## INFORMATION SHOWN
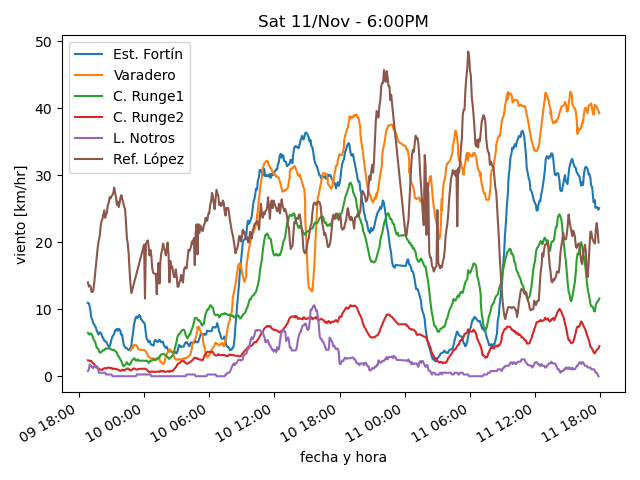
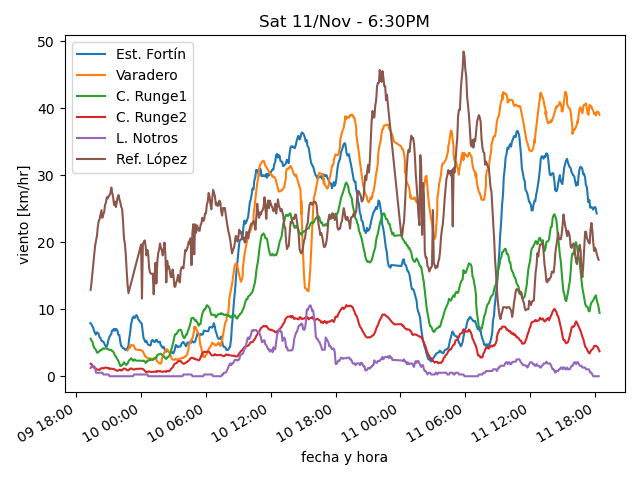
actualiza datos

diff --git a/estaciones/estacion4.html b/estaciones/estacion4.html
@@ -18,47 +18,47 @@
     </tr>
     <tr>
      <td class="stats_data">
-      5:54PM
+      6:24PM
      </td>
     </tr>
     <tr>
      <td class="stats_data">
-      0.9⁰C
+      0.8⁰C
      </td>
     </tr>
     <tr>
      <td class="stats_data">
-      0.4⁰C
+      -0.3⁰C
      </td>
     </tr>
     <tr>
      <td class="stats_data">
-      96.3%
+      92.7%
      </td>
     </tr>
     <tr>
      <td class="stats_data">
-      1007.52hPa
+      1008.43hPa
      </td>
     </tr>
     <tr>
      <td class="stats_data">
-      3.4/6.1 km/hr SSW
+      1.6/2.8 km/hr SSW
      </td>
     </tr>
     <tr>
      <td class="stats_data">
-      5.79 / 4.19 mm
+      6.3 / 0.0 mm
      </td>
     </tr>
     <tr>
      <td class="stats_data">
-      1.0
+      0.0
      </td>
     </tr>
     <tr>
      <td class="stats_data">
-      142.9 W/m²
+      35.8 W/m²
      </td>
     </tr>
    </tbody>

diff --git a/estaciones/estacion3.html b/estaciones/estacion3.html
@@ -18,7 +18,7 @@
     </tr>
     <tr>
      <td class="stats_data">
-      5:54PM
+      6:24PM
      </td>
     </tr>
     <tr>
@@ -28,37 +28,37 @@
     </tr>
     <tr>
      <td class="stats_data">
-      0.2⁰C
+      -0.1⁰C
      </td>
     </tr>
     <tr>
      <td class="stats_data">
-      99.0%
+      96.5%
      </td>
     </tr>
     <tr>
      <td class="stats_data">
-      998.82hPa
+      999.73hPa
      </td>
     </tr>
     <tr>
      <td class="stats_data">
-      9.4/13.2 km/hr NW
+      5.6/7.4 km/hr W
      </td>
     </tr>
     <tr>
      <td class="stats_data">
-      5.59 / 3.0 mm
+      6.1 / 1.8 mm
      </td>
     </tr>
     <tr>
      <td class="stats_data">
-      2.0
+      0.0
      </td>
     </tr>
     <tr>
      <td class="stats_data">
-      173.8 W/m²
+      35.5 W/m²
      </td>
     </tr>
    </tbody>

diff --git a/estaciones/estacion2.html b/estaciones/estacion2.html
@@ -18,32 +18,32 @@
     </tr>
     <tr>
      <td class="stats_data">
-      5:54PM
+      6:24PM
      </td>
     </tr>
     <tr>
      <td class="stats_data">
-      2.5⁰C
+      2.9⁰C
      </td>
     </tr>
     <tr>
      <td class="stats_data">
-      2.2⁰C
+      1.6⁰C
      </td>
     </tr>
     <tr>
      <td class="stats_data">
-      97.8%
+      91.2%
      </td>
     </tr>
     <tr>
      <td class="stats_data">
-      1013.72hPa
+      1014.53hPa
      </td>
     </tr>
     <tr>
      <td class="stats_data">
-      32.5/37.9 km/hr NW
+      29.9/37.0 km/hr NW
      </td>
     </tr>
     <tr>
@@ -53,12 +53,12 @@
     </tr>
     <tr>
      <td class="stats_data">
-      4.0
+      0.0
      </td>
     </tr>
     <tr>
      <td class="stats_data">
-      472.3 W/m²
+      48.6 W/m²
      </td>
     </tr>
    </tbody>

diff --git a/estaciones/estacion6.html b/estaciones/estacion6.html
@@ -18,17 +18,17 @@
     </tr>
     <tr>
      <td class="stats_data">
-      5:50PM
+      6:20PM
      </td>
     </tr>
     <tr>
      <td class="stats_data">
-      -4.9⁰C
+      -4.8⁰C
      </td>
     </tr>
     <tr>
      <td class="stats_data">
-      -5.6⁰C
+      -5.5⁰C
      </td>
     </tr>
     <tr>
@@ -38,12 +38,12 @@
     </tr>
     <tr>
      <td class="stats_data">
-      1007.62hPa
+      1008.57hPa
      </td>
     </tr>
     <tr>
      <td class="stats_data">
-      6.4/14.5 km/hr SE
+      4.8/9.7 km/hr ESE
      </td>
     </tr>
     <tr>
@@ -58,7 +58,7 @@
     </tr>
     <tr>
      <td class="stats_data">
-      881.0 W/m²
+      879.0 W/m²
      </td>
     </tr>
    </tbody>

diff --git a/estaciones/estacion1.html b/estaciones/estacion1.html
@@ -18,12 +18,12 @@
     </tr>
     <tr>
      <td class="stats_data">
-      5:53PM
+      6:09PM
      </td>
     </tr>
     <tr>
      <td class="stats_data">
-      2.3⁰C
+      2.1⁰C
      </td>
     </tr>
     <tr>
@@ -33,17 +33,17 @@
     </tr>
     <tr>
      <td class="stats_data">
-      79.5%
+      80.3%
      </td>
     </tr>
     <tr>
      <td class="stats_data">
-      1008.13hPa
+      1008.47hPa
      </td>
     </tr>
     <tr>
      <td class="stats_data">
-      15.4/21.7 km/hr W
+      7.5/19.3 km/hr WSW
      </td>
     </tr>
     <tr>
@@ -58,7 +58,7 @@
     </tr>
     <tr>
      <td class="stats_data">
-      128.0 W/m²
+      160.0 W/m²
      </td>
     </tr>
    </tbody>

diff --git a/estaciones/estacion5.html b/estaciones/estacion5.html
@@ -18,27 +18,27 @@
     </tr>
     <tr>
      <td class="stats_data">
-      5:50PM
+      6:20PM
      </td>
     </tr>
     <tr>
      <td class="stats_data">
-      2.3⁰C
+      1.7⁰C
      </td>
     </tr>
     <tr>
      <td class="stats_data">
-      1.3⁰C
+      0.3⁰C
      </td>
     </tr>
     <tr>
      <td class="stats_data">
-      94.0%
+      91.0%
      </td>
     </tr>
     <tr>
      <td class="stats_data">
-      1011.14hPa
+      1012.5hPa
      </td>
     </tr>
     <tr>
@@ -48,7 +48,7 @@
     </tr>
     <tr>
      <td class="stats_data">
-      7.11 / 0.76 mm
+      7.37 / 0.76 mm
      </td>
     </tr>
     <tr>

## PROBLEM
The entries above are to be retyped exactly, with each picture left out.

## TASK RESULT
actualiza datos

diff --git a/estaciones/estacion4.html b/estaciones/estacion4.html
@@ -18,47 +18,47 @@
     </tr>
     <tr>
      <td class="stats_data">
-      5:54PM
+      6:24PM
      </td>
     </tr>
     <tr>
      <td class="stats_data">
-      0.9⁰C
+      0.8⁰C
      </td>
     </tr>
     <tr>
      <td class="stats_data">
-      0.4⁰C
+      -0.3⁰C
      </td>
     </tr>
     <tr>
      <td class="stats_data">
-      96.3%
+      92.7%
      </td>
     </tr>
     <tr>
      <td class="stats_data">
-      1007.52hPa
+      1008.43hPa
      </td>
     </tr>
     <tr>
      <td class="stats_data">
-      3.4/6.1 km/hr SSW
+      1.6/2.8 km/hr SSW
      </td>
     </tr>
     <tr>
      <td class="stats_data">
-      5.79 / 4.19 mm
+      6.3 / 0.0 mm
      </td>
     </tr>
     <tr>
      <td class="stats_data">
-      1.0
+      0.0
      </td>
     </tr>
     <tr>
      <td class="stats_data">
-      142.9 W/m²
+      35.8 W/m²
      </td>
     </tr>
    </tbody>

diff --git a/estaciones/estacion3.html b/estaciones/estacion3.html
@@ -18,7 +18,7 @@
     </tr>
     <tr>
      <td class="stats_data">
-      5:54PM
+      6:24PM
      </td>
     </tr>
     <tr>
@@ -28,37 +28,37 @@
     </tr>
     <tr>
      <td class="stats_data">
-      0.2⁰C
+      -0.1⁰C
      </td>
     </tr>
     <tr>
      <td class="stats_data">
-      99.0%
+      96.5%
      </td>
     </tr>
     <tr>
      <td class="stats_data">
-      998.82hPa
+      999.73hPa
      </td>
     </tr>
     <tr>
      <td class="stats_data">
-      9.4/13.2 km/hr NW
+      5.6/7.4 km/hr W
      </td>
     </tr>
     <tr>
      <td class="stats_data">
-      5.59 / 3.0 mm
+      6.1 / 1.8 mm
      </td>
     </tr>
     <tr>
      <td class="stats_data">
-      2.0
+      0.0
      </td>
     </tr>
     <tr>
      <td class="stats_data">
-      173.8 W/m²
+      35.5 W/m²
      </td>
     </tr>
    </tbody>

diff --git a/estaciones/estacion2.html b/estaciones/estacion2.html
@@ -18,32 +18,32 @@
     </tr>
     <tr>
      <td class="stats_data">
-      5:54PM
+      6:24PM
      </td>
     </tr>
     <tr>
      <td class="stats_data">
-      2.5⁰C
+      2.9⁰C
      </td>
     </tr>
     <tr>
      <td class="stats_data">
-      2.2⁰C
+      1.6⁰C
      </td>
     </tr>
     <tr>
      <td class="stats_data">
-      97.8%
+      91.2%
      </td>
     </tr>
     <tr>
      <td class="stats_data">
-      1013.72hPa
+      1014.53hPa
      </td>
     </tr>
     <tr>
      <td class="stats_data">
-      32.5/37.9 km/hr NW
+      29.9/37.0 km/hr NW
      </td>
     </tr>
     <tr>
@@ -53,12 +53,12 @@
     </tr>
     <tr>
      <td class="stats_data">
-      4.0
+      0.0
      </td>
     </tr>
     <tr>
      <td class="stats_data">
-      472.3 W/m²
+      48.6 W/m²
      </td>
     </tr>
    </tbody>

diff --git a/estaciones/estacion6.html b/estaciones/estacion6.html
@@ -18,17 +18,17 @@
     </tr>
     <tr>
      <td class="stats_data">
-      5:50PM
+      6:20PM
      </td>
     </tr>
     <tr>
      <td class="stats_data">
-      -4.9⁰C
+      -4.8⁰C
      </td>
     </tr>
     <tr>
      <td class="stats_data">
-      -5.6⁰C
+      -5.5⁰C
      </td>
     </tr>
     <tr>
@@ -38,12 +38,12 @@
     </tr>
     <tr>
      <td class="stats_data">
-      1007.62hPa
+      1008.57hPa
      </td>
     </tr>
     <tr>
      <td class="stats_data">
-      6.4/14.5 km/hr SE
+      4.8/9.7 km/hr ESE
      </td>
     </tr>
     <tr>
@@ -58,7 +58,7 @@
     </tr>
     <tr>
      <td class="stats_data">
-      881.0 W/m²
+      879.0 W/m²
      </td>
     </tr>
    </tbody>

diff --git a/estaciones/estacion1.html b/estaciones/estacion1.html
@@ -18,12 +18,12 @@
     </tr>
     <tr>
      <td class="stats_data">
-      5:53PM
+      6:09PM
      </td>
     </tr>
     <tr>
      <td class="stats_data">
-      2.3⁰C
+      2.1⁰C
      </td>
     </tr>
     <tr>
@@ -33,17 +33,17 @@
     </tr>
     <tr>
      <td class="stats_data">
-      79.5%
+      80.3%
      </td>
     </tr>
     <tr>
      <td class="stats_data">
-      1008.13hPa
+      1008.47hPa
      </td>
     </tr>
     <tr>
      <td class="stats_data">
-      15.4/21.7 km/hr W
+      7.5/19.3 km/hr WSW
      </td>
     </tr>
     <tr>
@@ -58,7 +58,7 @@
     </tr>
     <tr>
      <td class="stats_data">
-      128.0 W/m²
+      160.0 W/m²
      </td>
     </tr>
    </tbody>

diff --git a/estaciones/estacion5.html b/estaciones/estacion5.html
@@ -18,27 +18,27 @@
     </tr>
     <tr>
      <td class="stats_data">
-      5:50PM
+      6:20PM
      </td>
     </tr>
     <tr>
      <td class="stats_data">
-      2.3⁰C
+      1.7⁰C
      </td>
     </tr>
     <tr>
      <td class="stats_data">
-      1.3⁰C
+      0.3⁰C
      </td>
     </tr>
     <tr>
      <td class="stats_data">
-      94.0%
+      91.0%
      </td>
     </tr>
     <tr>
      <td class="stats_data">
-      1011.14hPa
+      1012.5hPa
      </td>
     </tr>
     <tr>
@@ -48,7 +48,7 @@
     </tr>
     <tr>
      <td class="stats_data">
-      7.11 / 0.76 mm
+      7.37 / 0.76 mm
      </td>
     </tr>
     <tr>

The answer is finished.